It's Not Just the Veil

Media need to look deeper at women's role in Afghanistan

There was a moment in the war against Afghanistan when the Bush administration appeared to care about nothing so much as women's liberation. Out came first lady Laura Bush to talk to the nation about the matter. On November 16, she became what her publicists cheered was "the first first lady to deliver an entire presi­dential radio address" when she denounced the "severe repression against women of Afghanistan." Laura Bush's speech was coordi­nated with the release of a State Department report that condemned conditions for women and children under the Taliban and the Al Qaeda terror network. "The fight against […]

Sep
01
2001

Will British Libel Laws Rule Cyberspace?

Bush-backing mining co. muzzle's reporter's website

British libel law is called that, you'd think, because it applies in Britain. When it comes to libel, the U.K. is about the most plain­tiff-friendly country in the world. British citizens enjoy no guaranteed freedom to write, to speak, let alone to publish. It's a free speech-free zone. But U.S. citizens escaped all that when they hammered out the First Amendment, right? It may be time to think again. A Canadian firm has managed to use British law to shut down part of a U.S.-based website. The suit, which pit­ted Barrick Gold and Goldstrike Mines against Guardian Newspapers UK, was […]

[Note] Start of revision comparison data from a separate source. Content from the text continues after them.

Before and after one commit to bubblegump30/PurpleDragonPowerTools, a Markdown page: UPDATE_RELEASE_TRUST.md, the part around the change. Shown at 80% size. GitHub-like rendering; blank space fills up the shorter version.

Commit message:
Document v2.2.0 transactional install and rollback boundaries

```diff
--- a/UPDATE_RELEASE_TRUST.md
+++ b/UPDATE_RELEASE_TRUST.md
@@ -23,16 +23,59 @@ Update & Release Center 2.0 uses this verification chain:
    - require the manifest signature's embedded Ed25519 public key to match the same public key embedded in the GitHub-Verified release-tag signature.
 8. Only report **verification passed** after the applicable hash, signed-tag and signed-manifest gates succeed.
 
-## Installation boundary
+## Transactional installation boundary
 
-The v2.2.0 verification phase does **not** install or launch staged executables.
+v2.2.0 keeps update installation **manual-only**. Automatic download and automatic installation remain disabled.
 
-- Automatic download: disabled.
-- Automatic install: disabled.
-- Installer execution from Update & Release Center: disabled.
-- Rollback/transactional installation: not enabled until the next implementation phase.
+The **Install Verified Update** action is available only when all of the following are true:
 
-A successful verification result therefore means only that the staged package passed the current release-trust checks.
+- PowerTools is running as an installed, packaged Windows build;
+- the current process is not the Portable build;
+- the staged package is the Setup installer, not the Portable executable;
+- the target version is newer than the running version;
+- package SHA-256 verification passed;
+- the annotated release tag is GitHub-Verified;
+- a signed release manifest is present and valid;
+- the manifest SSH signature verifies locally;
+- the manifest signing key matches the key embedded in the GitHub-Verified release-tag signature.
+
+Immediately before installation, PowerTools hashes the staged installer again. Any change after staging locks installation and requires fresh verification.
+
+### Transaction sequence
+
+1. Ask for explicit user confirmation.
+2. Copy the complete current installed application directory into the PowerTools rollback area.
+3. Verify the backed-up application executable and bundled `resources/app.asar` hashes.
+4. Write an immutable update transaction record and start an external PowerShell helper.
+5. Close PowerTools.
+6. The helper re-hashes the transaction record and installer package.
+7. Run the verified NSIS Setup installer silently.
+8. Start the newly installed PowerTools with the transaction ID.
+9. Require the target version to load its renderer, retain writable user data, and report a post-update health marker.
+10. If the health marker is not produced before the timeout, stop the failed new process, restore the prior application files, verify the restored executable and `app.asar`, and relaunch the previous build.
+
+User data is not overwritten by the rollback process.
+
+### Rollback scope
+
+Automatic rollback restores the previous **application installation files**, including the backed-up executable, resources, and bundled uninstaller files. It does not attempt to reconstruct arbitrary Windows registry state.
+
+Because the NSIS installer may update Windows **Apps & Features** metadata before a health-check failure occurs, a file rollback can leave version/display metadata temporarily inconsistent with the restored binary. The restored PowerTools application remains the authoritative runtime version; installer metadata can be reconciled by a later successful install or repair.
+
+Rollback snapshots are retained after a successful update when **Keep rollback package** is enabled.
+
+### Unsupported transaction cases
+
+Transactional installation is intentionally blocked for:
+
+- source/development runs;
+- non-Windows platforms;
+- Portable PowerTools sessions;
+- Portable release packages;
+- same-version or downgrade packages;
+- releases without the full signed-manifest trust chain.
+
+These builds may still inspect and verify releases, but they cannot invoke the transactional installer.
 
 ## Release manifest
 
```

Jan
01
1998

Forgotten Behind Bars

Abuse of women in prison doesn't "set off" media

When the Supreme Court upheld a judge's decision to cut by more than half the suggested prison sentences of the police officers who beat Rodney King (to 30 months), there was no media outcry calling the justices, or the public, "soft" on cops who commit crimes. Yet when a Cambridge judge decided to let Louise Woodward go free on time served, the same media that had blanketed the nation with emotive reporting on the British au pear lashed back at the public. "There's just something about a woman behind bars that sets people off," suggested Laura Mansnerus in a front-page […]

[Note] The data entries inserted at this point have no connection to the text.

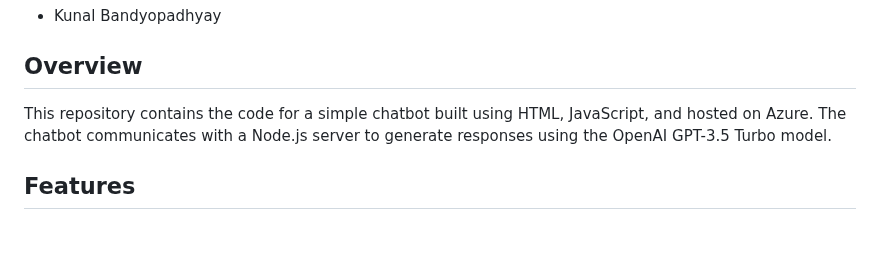
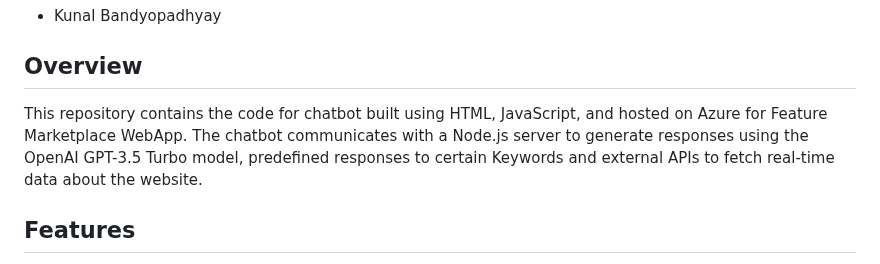
Before and after one commit to kunalBando/ChatBotwithAPI, a Markdown page: README.md, the part around the change. Drawn GitHub-style; blank space fills up the shorter version.

```diff
--- a/README.md
+++ b/README.md
@@ -3,7 +3,7 @@
 * Kunal Bandyopadhyay
 
 ## Overview
-This repository contains the code for a simple chatbot built using HTML, JavaScript, and hosted on Azure. The chatbot communicates with a Node.js server to generate responses using the OpenAI GPT-3.5 Turbo model.
+This repository contains the code for chatbot built using HTML, JavaScript, and hosted on Azure for Feature Marketplace WebApp. The chatbot communicates with a Node.js server to generate responses using the OpenAI GPT-3.5 Turbo model, predefined responses to certain Keywords and external APIs to fetch real-time data about the website.
 
 ## Features
 
```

Sep
01
1997

Life Without Father

Feminists' exclusion skews debate on dads

In July, the anti-feminist Independent Women's Forum scored a double win worthy of the Women's National Basketball Association: IWF representatives published op-ed articles in the New York Times (7/10/97) and the Wall Street Journal (7/11/97) on consecutive days with the very same message. And the message was repeated a third time on CBS Evening News (7/13/97), where Laura Ingraham, an IWF founder, has a regular soapbox slot to "comment," unchallenged, on the news. (Ingraham is now misleadingly identified by the New York Times as a "news analyst." CBS tags her as a "commentator," airing no feminist to "comment" back.) The […]